The company first launched in 2019 with lawn care products, but has since expanded to pest control and garden products. While it’s available in major retailers like Costco, Walmart, Lowe’s and Target, Sunday’s business is still 75% direct-to-consumer.

“To be the outdoor home platform that we want to be, we really need to be able to be across these categories,” founder and CEO Coulter Lewis said on the Modern Retail Podcast.

He joined and spoke about how the company has grown over the last five years — as well as what its plans are for the future.

One way Sunday is able to keep such a large DTC base is by tailoring its online experience. For example, it has people send in soil samples, which then creates a report on the types of products they need for their outdoor spaces.

“We actually now have the largest soil database ever created,” Lewis said.

And that type of program can’t be replicated in a store like Walmart. And even the store experience itself isn’t ideal — especially the garden sections filled with 15-pound sacks of dirt and fertilizer where Sunday is usually sold. “When you walk in that part of the store, you smell it from 20 feet away — it is legacy brands, legacy branding and incredibly confusing and intimidating.”

With this, Sunday is trying to have its customers opt for a newer brand that looks different than the previous industry leaders. And, have them purchase differently than before. While the company has been growing every year, it still has ambitions to reach new heights.

“We’re still brand new,” Lewis said. “Our category, there’s been nothing new in half a century — fifty years of the same. And so, we’re growing every year, expanding quickly.”

Here are a few highlights from the conversation, which have been lightly edited for clarity.

Soil testing to fine-tune the customer experience
“We now have, I think, half a million-ish soil samples. So our customers get a soil test that they send back to us, and we analyze the soil and their property to spot any deficiencies or any particular needs. And so, through that, we actually now have the largest soil database ever created. So we have these new assets — data assets — that enable us to be better predictors of what you need and when you need it. So we’ve gotten smarter and smarter.”

Shaking up a behemoth industry
“The plan here was really around impact and around changing a category. This category is one of the behemoths that is hiding in plain sight. It’s about $50 billion spent on DIY lawn and garden. That makes it just as big as cosmetics, for example. It’s one of those massive categories. But when you walk in that part of the store, you smell it from 20 feet away — it is legacy brands, legacy branding and incredibly confusing and intimidating. And so it’s just the ratio between the market size and opportunity versus the amount of innovation and energy in the space is really, really off in our market.”
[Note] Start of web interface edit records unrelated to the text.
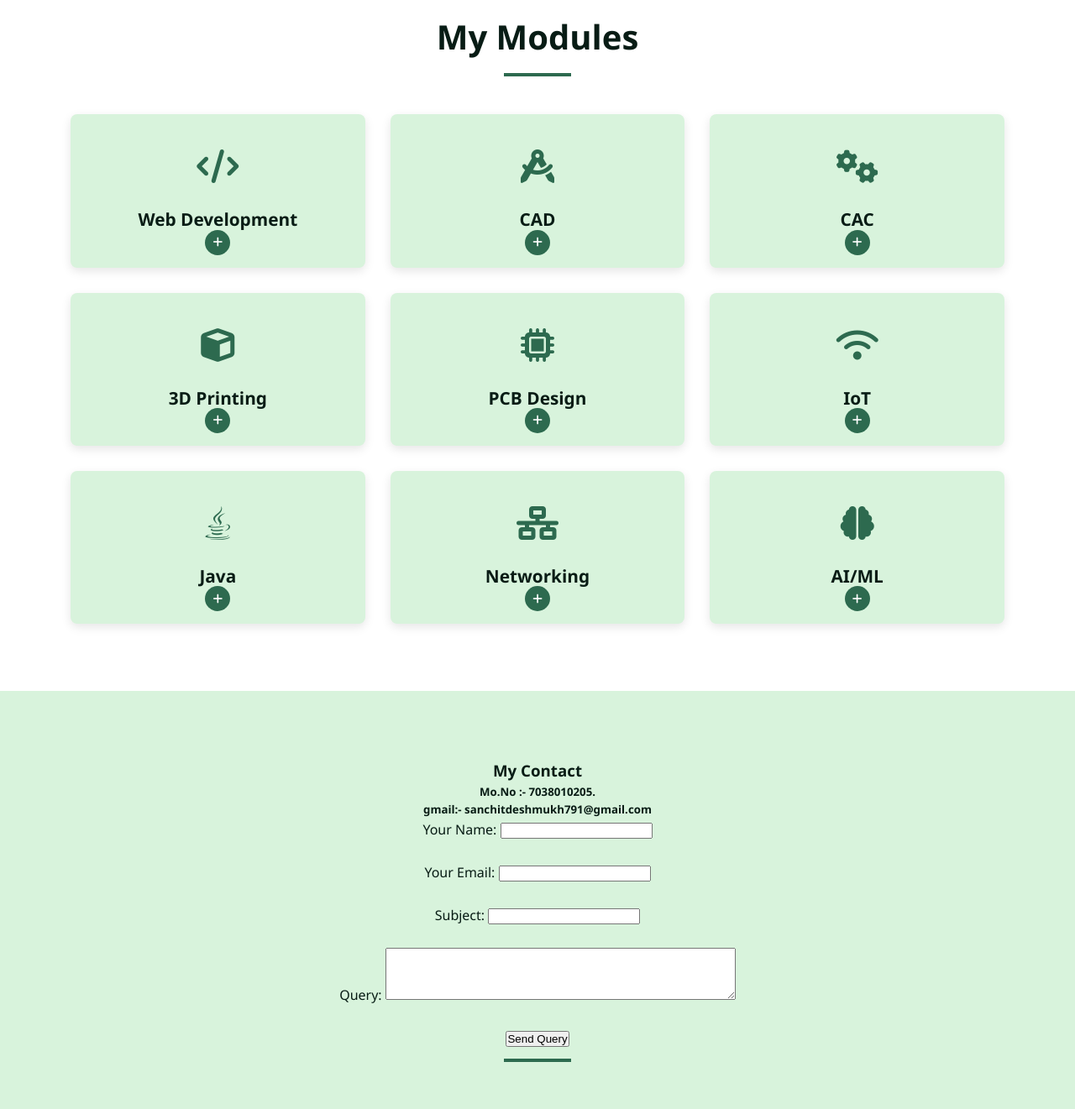
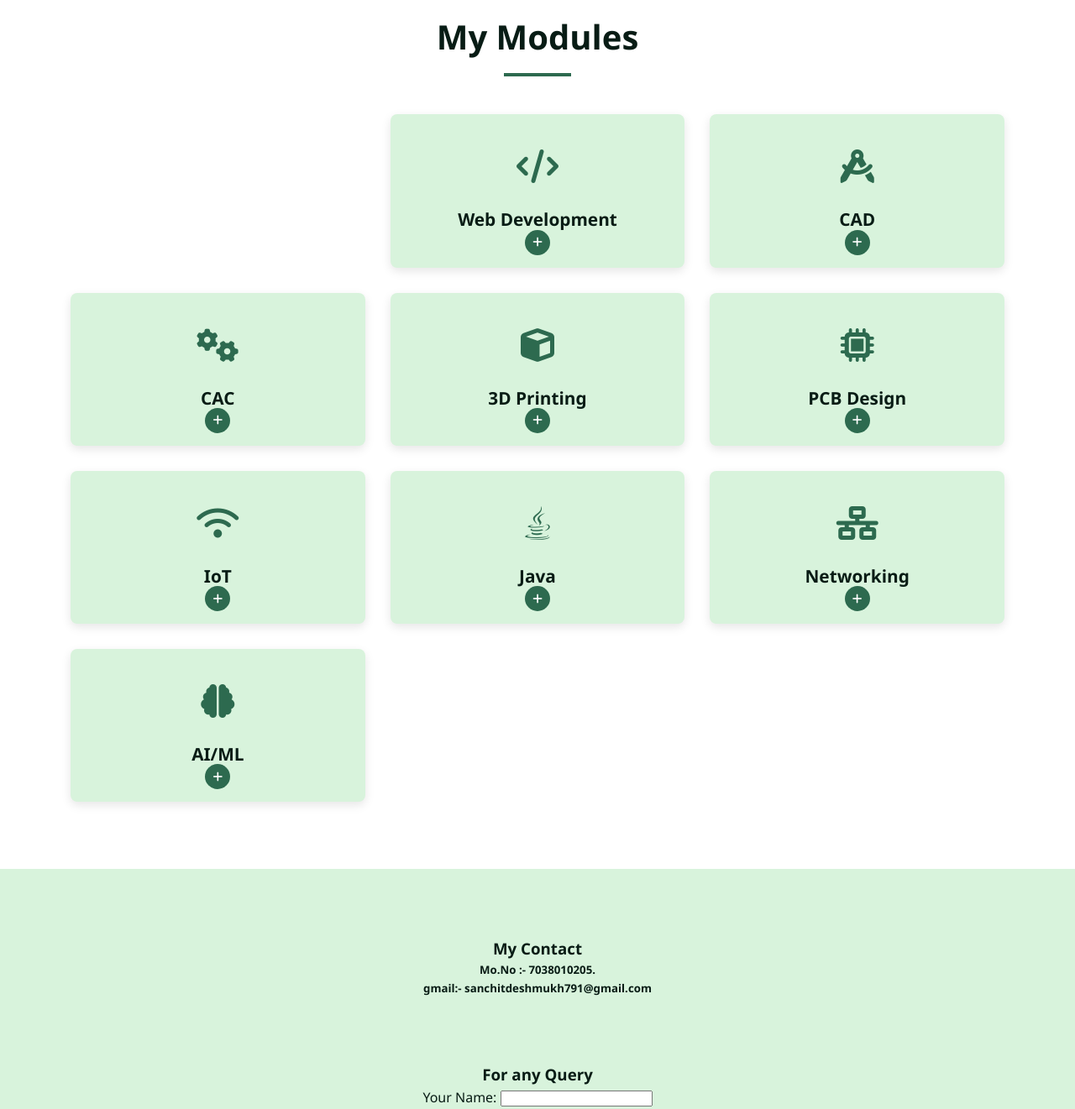
Before and after one commit to Sanchit791/portfolio, a plain HTML site: page index.html in a window 1280 px wide. Shown: the part 2240-3561 px from the top of the page at 84% size. Drawn offline with Linux system fonts and the light colour scheme.

Commit message:
Update index.html

```diff
--- a/index.html
+++ b/index.html
@@ -855,7 +855,7 @@
                     <div class="project-content">
                         <h3>Personal Portfolio</h3>
                         <p>A responsive portfolio website built with HTML, CSS, and JavaScript.</p>
-                        <a href="file:///C:/Users/dell/Desktop/fablab%20portfolio/index2.html" class="btn btn-outline">Learn More</a>
+                        <a href="https://Sanchit791.github.io/portfolio/index2.html" class="btn btn-outline">Learn More</a>
                     </div>
                 </div>
                 <div class="project-card">
@@ -889,6 +889,7 @@
                 <h2>My Modules</h2>
             </div>
             <div class="modules-grid">
+                <a href="https://Sanchit791.github.io/portfolio/webtechnology.html">
                 <div class="module-card">
                     <a href="file:///C:/Users/dell/Desktop/fablab%20portfolio/webtechnology.html">
                         <div class="module-content">
@@ -901,7 +902,7 @@
                     <button class="module-toggle">
                         <i class="fas fa-plus"></i>
                     </button></a>
-                </div>
+                </div> </a>
                 <div class="module-card">
                     <div class="module-content">
                         <div class="module-icon">
@@ -1008,7 +1009,9 @@
             <div class="section-title">
                 <h3>My Contact</h3>
                 <h5>Mo.No :- 7038010205.</h5>
-                <h5>gmail:- sanchitdeshmukh791@gmail.com</h5>
+                <h5>gmail:- sanchitdeshmukh791@gmail.com</h5> <br><br><br>
+
+                <h3> For any Query</h3>
 
             <form action="mailto:sanchitdeshmukh791@gmail.com" method="get">
                 <label for="name">Your Name:</label>
```
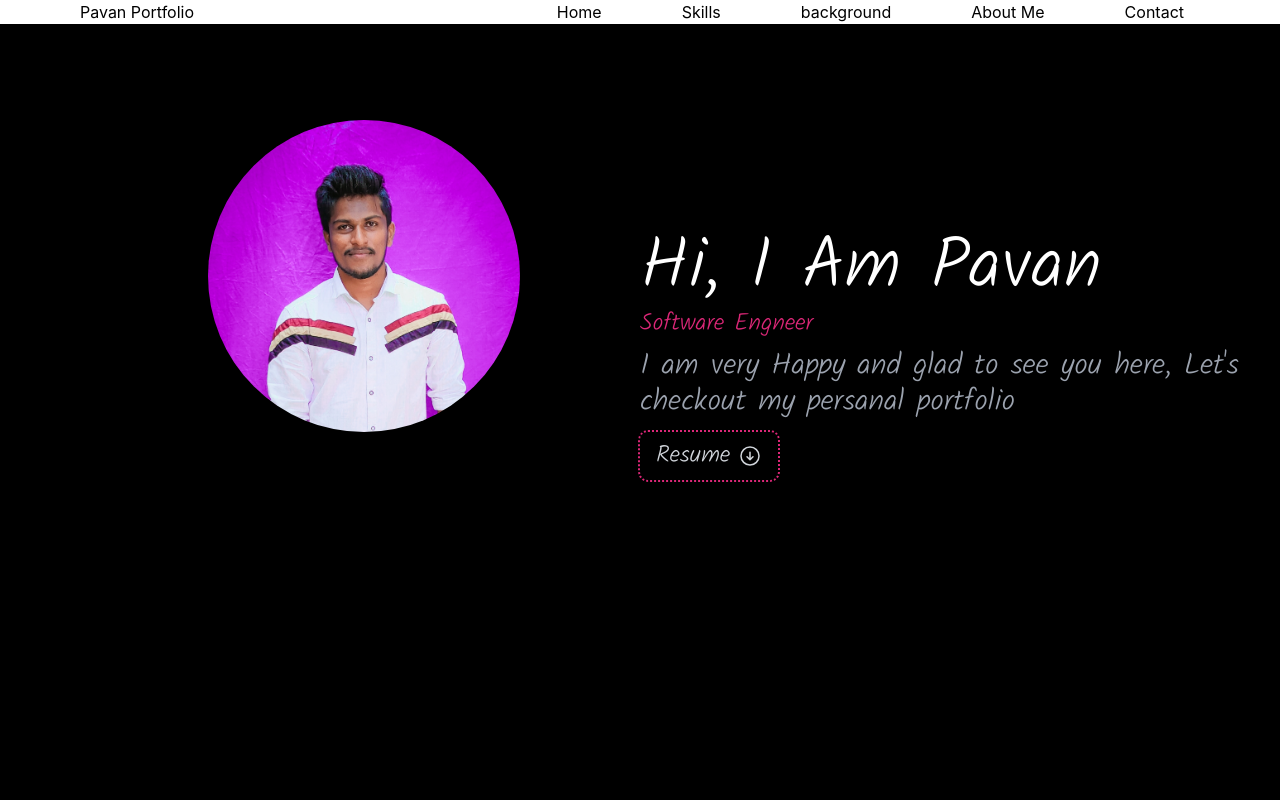
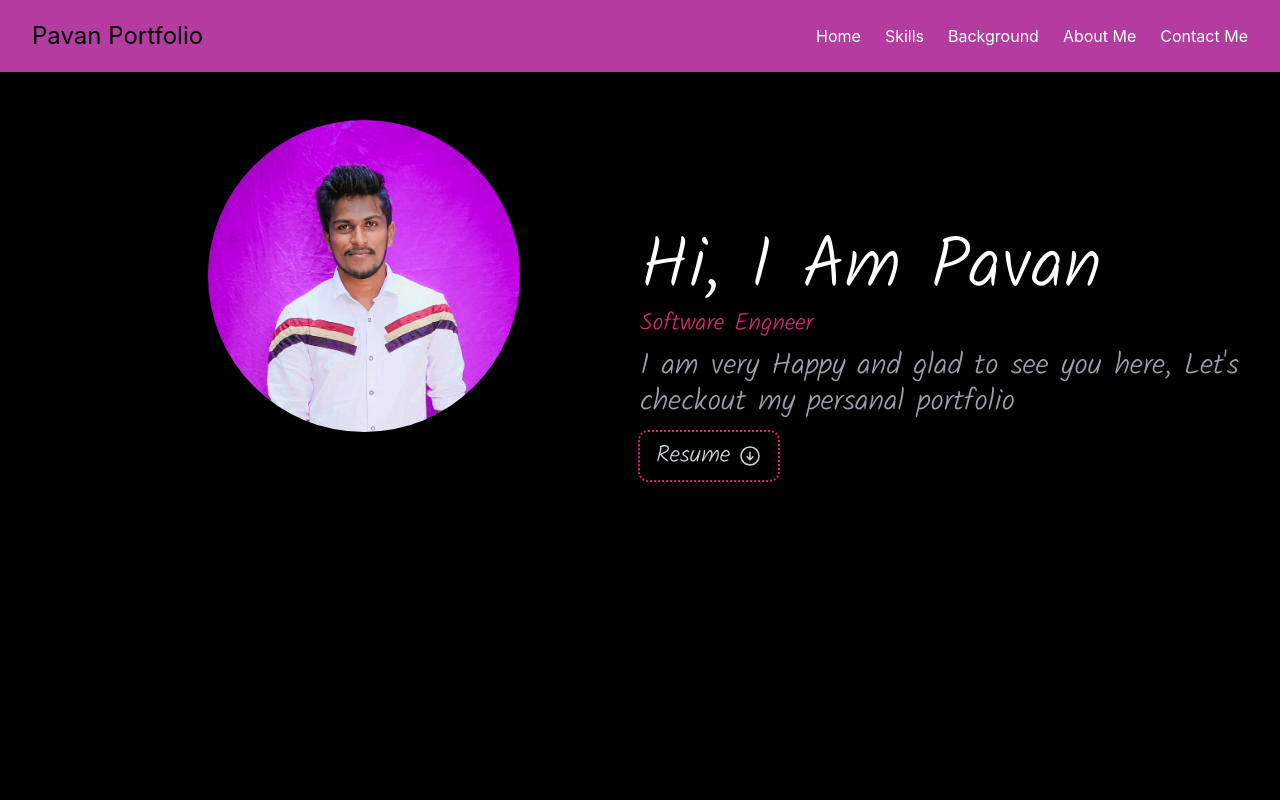
Before and after one commit to pavan-pani/my-portfolio, a React (Create React App) app: page / in a window 1280 px wide. Shown: the top 800 px of the page. Built offline with nearby package versions, Linux system fonts and the light colour scheme.

Commit message:
nav complted

```diff
--- a/public/index.html
+++ b/public/index.html
@@ -29,8 +29,10 @@
     <link href="https://fonts.googleapis.com/css2?family=Kalam:wght@300&display=swap" rel="stylesheet">
     <link rel="stylesheet" href="https://cdnjs.cloudflare.com/ajax/libs/font-awesome/4.7.0/css/font-awesome.min.css">
     <title>React App</title>
+    <script defer src="https://unpkg.com/alpinejs@3.x.x/dist/cdn.min.js"></script>
   </head>
   <body>
+
     <noscript>You need to enable JavaScript to run this app.</noscript>
     <div id="root"></div>
     <!--
--- a/src/App.js
+++ b/src/App.js
@@ -1,4 +1,4 @@
-import logo from './logo.svg';
+
 import './App.css';
 import Frontpage from './components/frontpage';
 import Background from './components/background';
@@ -13,7 +13,6 @@ function App() {
   return (
     <div>
       <Navbar/>
-
       <Frontpage/>
       <Skills/>
       <BackgroundDitails/>
--- a/src/components/aboutme.js
+++ b/src/components/aboutme.js
@@ -2,8 +2,10 @@ import React from 'react'
 
 const aboutme = () => {
   return (
-    <div>
-      <div></div>
+    <div id='About Me'>
+      <div className='min-h-screen bg-white'>
+        this is about me page
+      </div>
     </div>
   )
 }
--- a/src/components/frontpage.js
+++ b/src/components/frontpage.js
@@ -16,13 +16,13 @@ const frontpage = () => {
             alink.click();
         })
     })
-}
+  }
   return (
-    <div className='min-h-screen bg-black'>
-        <div className='grid grid-cols-1 sm:grid-cols-2 '>
-            <div className="justify-end p-10 lg:m-20 lg:pl-32 rounded-full">
+    <div className=' min-h-screen  bg-black'>
+        <div className='grid grid-cols-1 md:grid-cols-2 '>
+            <div className="justify-end p-10 lg:m-20 lg:pl-32 rounded-full mt-16 ">
                 <img src={Myphoto} alt='thsi is my iamge'
-                className="rounded-full filter grayscale-0 hover:grayscale-0 "
+                className="rounded-full"
                 ></img>
             </div>
                 <div className='justify-center lg:py-56 text-start mx-6 lg:ml-0 md:py-32 font-kalam'>
@@ -30,16 +30,14 @@ const frontpage = () => {
                     <h1 className=" text-pink-600 text-lg lg:text-2xl mt-1">Software Engneer</h1>
                     <h1 className=" text-gray-400 text-xl lg:text-3xl mt-2 ">
                     I am very Happy and glad to see you here, Let's checkout my persanal portfolio</h1>
-                    <button className='outline-dotted outline-2 outline-pink-600 text-gray-300 hover:text-black  text-2xl py-2 px-4 rounded-lg inline-flex items-center mt-3 hover:bg-pink-600' onClick={onButtonClick}>Resume
+                    <button className='outline-dotted outline-2 outline-pink-600 text-gray-300 hover:text-black text-2xl py-2 px-4 rounded-lg inline-flex items-center mt-3 hover:bg-pink-600' onClick={onButtonClick}>Resume
                       <svg xmlns="http://www.w3.org/2000/svg" fill="none" viewBox="0 0 24 24" stroke-width="1.5" stroke="currentColor" class="w-6 h-6 ml-2">
                         <path stroke-linecap="round" stroke-linejoin="round" d="M9 12.75l3 3m0 0l3-3m-3 3v-7.5M21 12a9 9 0 11-18 0 9 9 0 0118 0z" />
                       </svg>
                     </button>
-
                 </div>
         </div>
     </div>
-
   )
 }
 
--- a/src/components/navbar.js
+++ b/src/components/navbar.js
@@ -1,45 +1,134 @@
-import React from 'react'
-import Test from './test'
+import { useState } from "react";
 
-function navbar() {
-  return (
-    <div>
 
-        <header className='fixed w-full flex flex-row justify-between items-center px-4 md:px-20 bg-white'>
-        <a href='#'> Pavan Portfolio
+ const NavBar = () =>{
+    const [navbar, setNavbar] = useState(false);
 
-        </a>
-        <nav>
+    return (
+        <nav className="fixed w-full  shadow bg-[#e24bc9cc]">
+            <div className="justify-between px-4 mx-auto lg:max-w-7xl md:items-center md:flex md:px-8">
+                <div>
+                    <div className="flex items-center justify-between py-3 md:py-5 md:block">
+                        <a href="#">
+                            <h2 className="text-2xl">Pavan Portfolio</h2>
+                        </a>
+                        <div className="md:hidden">
+                            <button
+                                className="p-2 text-white-700 rounded-md outline-none"
+                                onClick={() => setNavbar(!navbar)}
+                            >
+                                {navbar ? (
+                                    <svg
+                                        xmlns="http://www.w3.org/2000/svg"
+                                        className="w-6 h-6"
+                                        viewBox="0 0 20 20"
+                                        fill="currentColor"
+                                    >
+                                        <path
+                                            fillRule="evenodd"
+                                            d="M4.293 4.293a1 1 0 011.414 0L10 8.586l4.293-4.293a1 1 0 111.414 1.414L11.414 10l4.293 4.293a1 1 0 01-1.414 1.414L10 11.414l-4.293 4.293a1 1 0 01-1.414-1.414L8.586 10 4.293 5.707a1 1 0 010-1.414z"
+                                            clipRule="evenodd"
+                                        />
+                                    </svg>
+                                ) : (
+                                    <svg
+                                        xmlns="http://www.w3.org/2000/svg"
+                                        className="w-6 h-6"
+                                        fill="none"
+                                        viewBox="0 0 24 24"
+                                        stroke="currentColor"
+                                        strokeWidth={2}
+                                    >
+                                        <path
+                                            strokeLinecap="round"
+                                            strokeLinejoin="round"
+                                            d="M4 6h16M4 12h16M4 18h16"
+                                        />
+                                    </svg>
+                                )}
+                            </button>
+                        </div>
+                    </div>
+                </div>
+                <div>
+                    <div
+                        className={`flex-1 justify-self-center text-center pb-3 mt-8 md:block md:pb-0 md:mt-0 ${
+                            navbar ? "block" : "hidden"
+                        }`}
+                    >
+                        <ul className="items-center justify-center space-y-8 md:flex md:space-x-6 md:space-y-0 ">
+                            <li className="text-white  hover:text-black">
+                                <a href="#">Home</a>
+                            </li>
+                            <li className="text-white  hover:text-black">
+                                <a href="#Skills">Skills</a>
+                            </li>
+                            <li className="text-white hover:text-black">
+                                <a href="#BackgroundDitails">Background</a>
+                            </li>
+                            <li className="text-white hover:text-black">
+                                <a href="#About Me">About Me</a>
+                            </li>
+                            <li className="text-white hover:text-black">
+                                <a  href="#Contacts">Contact Me</a>
+                            </li>
+                        </ul>
+                    </div>
+                </div>
+            </div>
+        </nav>
+    );
+}
 
 
 
-            <div className='hidden w-full lg:block md:w-auto'>
-                <ul className='flex flex-col lg:flex-row px-4 space-x-20'>
-                    <li>
-                        <a href='#' className='text-black'>Home</a>
-                    </li>
-                    <li>
-                        <a href='#'  className='text-black'>Skills</a>
-                    </li>
-                    <li>
-                        <a href='#'  className='text-black'>background</a>
-                    </li>
-                    <li>
-                        <a href='#'  className='text-black'>About Me</a>
-                    </li>
-                    <li>
-                        <a href='#'  className='text-black'>Contact</a>
-                    </li>
-                 </ul>
-            </div>
-
-        </nav>
+export default NavBar
 
 
 
-        </header>
-    </div>
-  )
-}
 
-export default navbar
+
+
+
+
+// import React, { useState } from 'react'
+
+// const Navbar = () => {
+//     const [showMenu, setShowMenu]=useState(false);
+//   return (
+//     <div>
+//         <header className='fixed  w-full flex  justify-between items-center px-4 md:px-12 h-16 bg-pink-300'>
+//             <a href='#'> Pavan Portfolio</a>
+//         <nav>
+//             <button className='md:hidden' onClick={()=>setShowMenu(!showMenu)} >
+//                 <svg xmlns="http://www.w3.org/2000/svg" fill="none" viewBox="0 0 24 24" stroke-width="1.5" stroke="currentColor" class="w-8 h-8">
+//                     <path stroke-linecap="round" stroke-linejoin="round" d="M3.75 6.75h16.5M3.75 12h16.5m-16.5 5.25h16.5" />
+//                 </svg>
+//             </button>
+//             <div className={showMenu ? 'flex flex-row it' : 'hidden'}>
+//                 <ul className= 'fixed left-0 right-0 min-h-screen space-y-4 p-4 transform translate-x-full md:relative md:flex md:min-h-0 md:space-y-0 md:space-x-16 md:p-0 md:translate-x-0'>
+//                     <li>
+//                         <a href='#' className='text-white'>Home</a>
+//                     </li>
+//                     <li>
+//                         <a href='#'  className='text-white'>Skills</a>
+//                     </li>
+//                     <li>
+//                         <a href='#'  className='text-white'>background</a>
+//                     </li>
+//                     <li>
+//                         <a href='#'  className='text-white'>About Me</a>
+//                     </li>
+//                     <li>
+//                         <a href='#'  className='text-white'>Contact</a>
+//                     </li>
+//                  </ul>
+//             </div>
+
+//         </nav>
+//     </header>
+//     </div>
+//   )
+// }
+
+// export default Navbar
--- a/src/components/skills.js
+++ b/src/components/skills.js
@@ -20,8 +20,8 @@ import Mangodb from '../images/mangodb.jpg'
 
 const skills = () => {
   return (
-    <div className='min-h-screen bg-green-200 font-kalam'>
-    <div className='text-3xl lg:pt-14 lg:p-3 lg:text-6xl md:text-5xl pt-4 text-pink-500 text-center font-semibold'>Technical Skills</div>
+    <div className='min-h-screen bg-green-200 font-kalam ' id='Skills'>
+    <div className='text-3xl pt-20 lg:pt-20 lg:p-3 lg:text-6xl md:text-5xl pt-4 text-pink-500 text-center font-semibold '>Technical Skills</div>
         <div className='flex flex-row flex-wrap bg-white lg:flex-row justify-center  sm:justify-center border-t-8 border-x-4 border-b-2 mx-2 rounded-xl border-pink-400 lg:mx-10 md:mx-4 pb-2 lg:py-14'>
             <div className=' w-20 lg:w-32 md:w-28 bg-slate-400  mx-3 my-5 shadow-md  hover:shadow-lg hover:shadow-pink-400'>
                 <img src={Html} alt="HTML image" title="5/5"
--- a/src/index.css
+++ b/src/index.css
@@ -7,6 +7,7 @@
     scroll-behavior:smooth;
   }
 }
+
 body {
   margin: 0;
   font-family: -apple-system, BlinkMacSystemFont, 'Segoe UI', 'Roboto', 'Oxygen',
```
Also changed, not shown: src/components/backgroundDitails.js (+24 -24 lines), src/components/contact.js (+7 -7 lines).
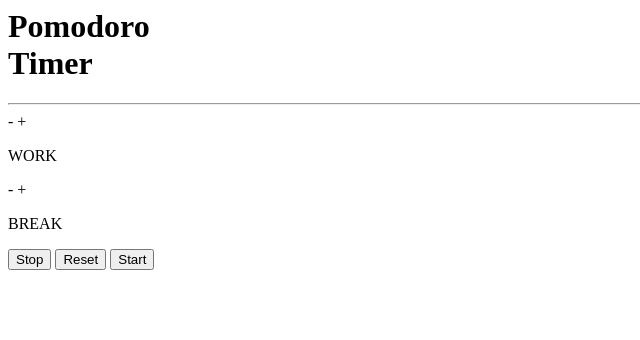
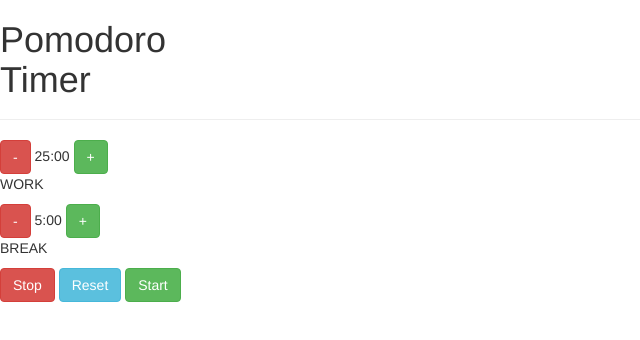
Before and after one commit to JordanShackelford/pomodoro, a plain HTML site: page index.html in a window 1280 px wide. Shown: the whole page, without its empty margins (0-640 px from the left). Drawn offline with nearby package versions, Linux system fonts and the light colour scheme.

Commit message:
linked css and javascript

```diff
--- a/index.html
+++ b/index.html
@@ -1,5 +1,6 @@
 <body>
-<style src="style.css"></style>
+  <link rel="stylesheet" href="styles.css">
+  <link rel="stylesheet" href="https://maxcdn.bootstrapcdn.com/bootstrap/3.3.5/css/bootstrap.min.css">
 
   <div id="tomatoWrapper">
     <div id="tomato">
@@ -35,6 +36,6 @@
 
     </div>
   </div>
-
+  <script src="https://cdnjs.cloudflare.com/ajax/libs/jquery/2.1.3/jquery.min.js"></script>
   <script src="script.js"></script>
 </body>
```
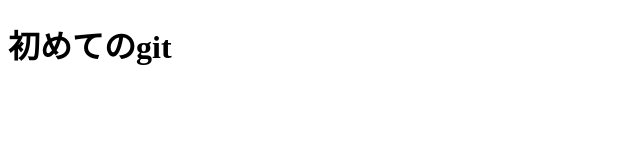
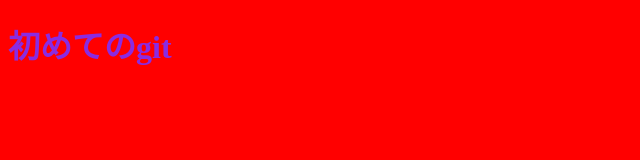
Before and after one commit to pekatyu-genki/fist_rep, a plain HTML site: page index.html in a window 1280 px wide. Shown: the whole page, without its empty margins (0-640 px from the left). Drawn offline with Linux system fonts and the light colour scheme.

Commit message:
update h1

```diff
--- a/index.html
+++ b/index.html
@@ -4,6 +4,7 @@
     <meta charset="UTF-8">
     <meta name="viewport" content="width=device-width, initial-scale=1.0">
     <meta http-equiv="X-UA-Compatible" content="ie=edge">
+    <link rel="stylesheet" href="/style.css">
     <title>Document</title>
 </head>
 <body>
--- a/style.css
+++ b/style.css
@@ -2,3 +2,7 @@ body {
     background-color: red;
     color: blue;
 }
+
+h1 {
+    color: blueviolet;
+}
```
Sunday’s approach to customer research
“Before we make a thing we talk to people about it. My background is in design research and product design. And part of what I learned — I worked at a place called Ideo, which is really amazing design consultancy, I was lucky to be there — was this deep ethnographic research. So we talk to people about: How do you think about pests? Tell me what’s going on. And you learn about them, the life they live and really build an intuition for what they need — the kind of solution they need. So that’s the step [we] take before we actually make the thing. We don’t make things and say: How do you like it? We learn about the customer and learn about what their needs are — and their values too.”